Home
Magazine On-line [spring 2010]
Email this link to a friend

Alumni profiles

Kelly Johnson

Kelly Johnson ’94 / Disney magic comes true for engineer

Many children dream of working at an amusement park when they grow up. Kelly Johnson ’94 actually does it. And though it may sound exciting, riding roller coasters isn’t part of the job description.

“Working at Disneyland doesn’t mean I get to go out and ride the rides every day,” he said. A lifelong lover of coasters, however, he still does enjoy the thrill when he can find time for it.

Once a boy who loved rides, he’s now busy creating them for the enjoyment of others. Johnson is a senior engineer in the Ride and Show Sustaining Engineering Group at Disneyland Resort in Anaheim and assigned to work with Walt Disney Imagineering on an expansion at Disney’s California Adventure Park.

It’s a career that fulfills his childhood dream. As early as middle school, Johnson had the goal of working in a theme park. He and his family visited King’s Island outside Cincinnati every year when he was growing up, and he was fascinated with the rides even before he was big enough to ride them.

“I rode the kiddie rides over and over,” he said, “and then moved on to the roller coasters. When I was in high school and college, my plan for summer vacation would be to ride as many roller coasters as I could.”

With the intention of one day working in the theme park industry, Johnson entered the 3:2 engineering program at Transylvania, which allows students to earn a B.A. in physics or liberal studies from Transy in three years and a B.S. in engineering from the University of Kentucky or Vanderbilt University in two.

It was a background that prepared him for what he’s doing now. “When I was at Transy, I talked to my professors about theme parks and how physics applies to that industry,” he said. “I don’t do calculus and differential equations on a daily basis, but the point is that you get the tools and the fundamentals at the undergraduate level.”

Johnson completed his engineering degree at UK and earned a master’s degree at the Georgia Institute of Technology.

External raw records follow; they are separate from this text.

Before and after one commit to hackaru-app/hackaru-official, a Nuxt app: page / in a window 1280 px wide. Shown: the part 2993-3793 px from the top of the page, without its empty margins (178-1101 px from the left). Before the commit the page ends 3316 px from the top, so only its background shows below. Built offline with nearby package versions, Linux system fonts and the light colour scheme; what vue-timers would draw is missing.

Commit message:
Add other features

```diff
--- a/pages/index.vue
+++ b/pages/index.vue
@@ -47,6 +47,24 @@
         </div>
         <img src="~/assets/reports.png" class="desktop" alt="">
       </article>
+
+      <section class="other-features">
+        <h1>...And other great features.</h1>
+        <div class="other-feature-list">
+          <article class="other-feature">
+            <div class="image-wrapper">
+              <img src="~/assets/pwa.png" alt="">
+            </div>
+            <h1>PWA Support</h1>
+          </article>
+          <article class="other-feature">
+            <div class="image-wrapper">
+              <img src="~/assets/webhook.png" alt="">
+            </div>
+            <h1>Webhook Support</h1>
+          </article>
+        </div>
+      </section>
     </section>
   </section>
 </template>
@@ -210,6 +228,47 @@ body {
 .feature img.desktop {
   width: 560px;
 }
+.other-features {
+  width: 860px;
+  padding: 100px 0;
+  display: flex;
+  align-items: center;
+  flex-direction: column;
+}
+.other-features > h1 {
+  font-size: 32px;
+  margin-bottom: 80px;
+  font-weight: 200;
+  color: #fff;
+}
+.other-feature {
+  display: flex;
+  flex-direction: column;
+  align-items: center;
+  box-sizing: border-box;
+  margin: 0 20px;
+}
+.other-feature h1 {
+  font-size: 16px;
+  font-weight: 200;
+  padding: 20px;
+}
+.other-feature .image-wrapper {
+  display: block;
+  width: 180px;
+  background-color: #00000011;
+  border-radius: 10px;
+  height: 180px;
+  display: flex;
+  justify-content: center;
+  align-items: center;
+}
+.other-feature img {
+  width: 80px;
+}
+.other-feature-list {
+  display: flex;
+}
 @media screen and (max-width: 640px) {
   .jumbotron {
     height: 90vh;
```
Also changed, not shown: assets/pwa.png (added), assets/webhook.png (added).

Unable to find the theme park job he wanted after graduation, he took a position in Atlanta as a product engineer for Lucent Technologies, a telecommunications fiber optic cable manufacturer.

“I was with Lucent for five-and-a-half years, and worked with good people,” he said, “but it just wasn’t the industry I was interested in.” He continued to pursue opportunities at theme parks like Universal Studios, Six Flags, and Cedar Point.
“I interviewed with Universal and Six Flags around the same time,” he said, “and they both came back to me and said, ‘You finished second,’ so I asked, ‘What is the difference between me and the person you hired?’”

The answer was theme park experience.

Johnson realized the path he was on wasn’t going to lead him to the destination he desired, so he changed directions and took a position as a ride mechanic at Six Flags New Orleans. There, he worked for a year-and-a-half, gaining first-hand experience with the rides, learning how the equipment works, and how the mechanics and electricians work with it.

“I had a master’s in engineering and all these certifications and five-plus years as an engineer,” he said, “and I was out there turning wrenches and pulling bearings. I was in the field, clearly overqualified for what I was doing, but it was a very good learning experience.”

That experience paid off when a position became available at Disneyland, and Johnson landed the job. He moved to Anaheim in 2004 for a role in sustaining engineering for California Adventure, one of Disney’s two parks in California, the other being the original Disneyland. In that position, Johnson supported the existing rides and attractions from a technical side.

“It was trouble shooting, upgrading equipment, making the rides safer and more reliable,” he said, “as well as working with vendors.”

When the Disney Company announced an expansion about a year-and-a-half ago, Johnson transferred to his current position. The expansion is expected to take four years to complete and will be open to the public in 2012.

Johnson’s free time is limited, as he got married last summer and recently returned to school to pursue his MBA at the University of California Irvine. He expects to graduate in June and believes the degree is good preparation for where he sees his career going next.

“I want to move into a project engineering or management role,” he said, “not immediately, but sometime in the next few years. I look at putting the engineering and the MBA together as a good mix of technical and management training.”

It’s a decision that Johnson sees as an extension of his earlier education. At Transylvania, he took full advantage of the liberal arts model and completed a minor in music.

“I was very involved in the band program at Transy,” Johnson said. “I went the technical route, but because I started out with a liberal arts background, I’m well-rounded and diverse in my training. I see getting my MBA as an expansion of the liberal arts grounding that I had.”

—Lori-Lyn Hurley



Produced by Office of Publications three times a year